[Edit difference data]
# # # # #
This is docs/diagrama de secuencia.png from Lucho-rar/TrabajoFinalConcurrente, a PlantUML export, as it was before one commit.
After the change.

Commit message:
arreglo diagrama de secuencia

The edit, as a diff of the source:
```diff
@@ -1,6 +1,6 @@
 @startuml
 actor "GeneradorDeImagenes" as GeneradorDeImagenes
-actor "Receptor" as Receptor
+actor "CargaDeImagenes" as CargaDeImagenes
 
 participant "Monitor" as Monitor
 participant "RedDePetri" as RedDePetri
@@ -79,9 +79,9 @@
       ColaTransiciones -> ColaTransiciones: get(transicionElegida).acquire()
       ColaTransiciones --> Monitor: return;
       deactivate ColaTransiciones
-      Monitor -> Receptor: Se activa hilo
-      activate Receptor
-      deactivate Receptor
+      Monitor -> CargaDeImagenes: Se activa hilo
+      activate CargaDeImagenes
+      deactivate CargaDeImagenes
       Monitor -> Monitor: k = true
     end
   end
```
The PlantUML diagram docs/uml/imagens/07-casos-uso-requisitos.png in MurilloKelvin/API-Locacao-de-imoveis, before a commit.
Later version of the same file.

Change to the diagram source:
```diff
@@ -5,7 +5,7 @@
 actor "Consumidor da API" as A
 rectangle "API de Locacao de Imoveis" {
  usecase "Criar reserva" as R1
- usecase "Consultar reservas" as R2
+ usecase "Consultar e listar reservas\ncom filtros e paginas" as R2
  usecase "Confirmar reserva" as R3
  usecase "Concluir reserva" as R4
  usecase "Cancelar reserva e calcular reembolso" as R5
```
# # # # #
WHAT TO DO: With every line intact, print the records above again.

TASK RESPONSE:
This is docs/diagrama de secuencia.png from Lucho-rar/TrabajoFinalConcurrente, a PlantUML export, as it was before one commit.
After the change.

Commit message:
arreglo diagrama de secuencia

The edit, as a diff of the source:
```diff
@@ -1,6 +1,6 @@
 @startuml
 actor "GeneradorDeImagenes" as GeneradorDeImagenes
-actor "Receptor" as Receptor
+actor "CargaDeImagenes" as CargaDeImagenes
 
 participant "Monitor" as Monitor
 participant "RedDePetri" as RedDePetri
@@ -79,9 +79,9 @@
       ColaTransiciones -> ColaTransiciones: get(transicionElegida).acquire()
       ColaTransiciones --> Monitor: return;
       deactivate ColaTransiciones
-      Monitor -> Receptor: Se activa hilo
-      activate Receptor
-      deactivate Receptor
+      Monitor -> CargaDeImagenes: Se activa hilo
+      activate CargaDeImagenes
+      deactivate CargaDeImagenes
       Monitor -> Monitor: k = true
     end
   end
```
The PlantUML diagram docs/uml/imagens/07-casos-uso-requisitos.png in MurilloKelvin/API-Locacao-de-imoveis, before a commit.
Later version of the same file.

Change to the diagram source:
```diff
@@ -5,7 +5,7 @@
 actor "Consumidor da API" as A
 rectangle "API de Locacao de Imoveis" {
  usecase "Criar reserva" as R1
- usecase "Consultar reservas" as R2
+ usecase "Consultar e listar reservas\ncom filtros e paginas" as R2
  usecase "Confirmar reserva" as R3
  usecase "Concluir reserva" as R4
  usecase "Cancelar reserva e calcular reembolso" as R5
```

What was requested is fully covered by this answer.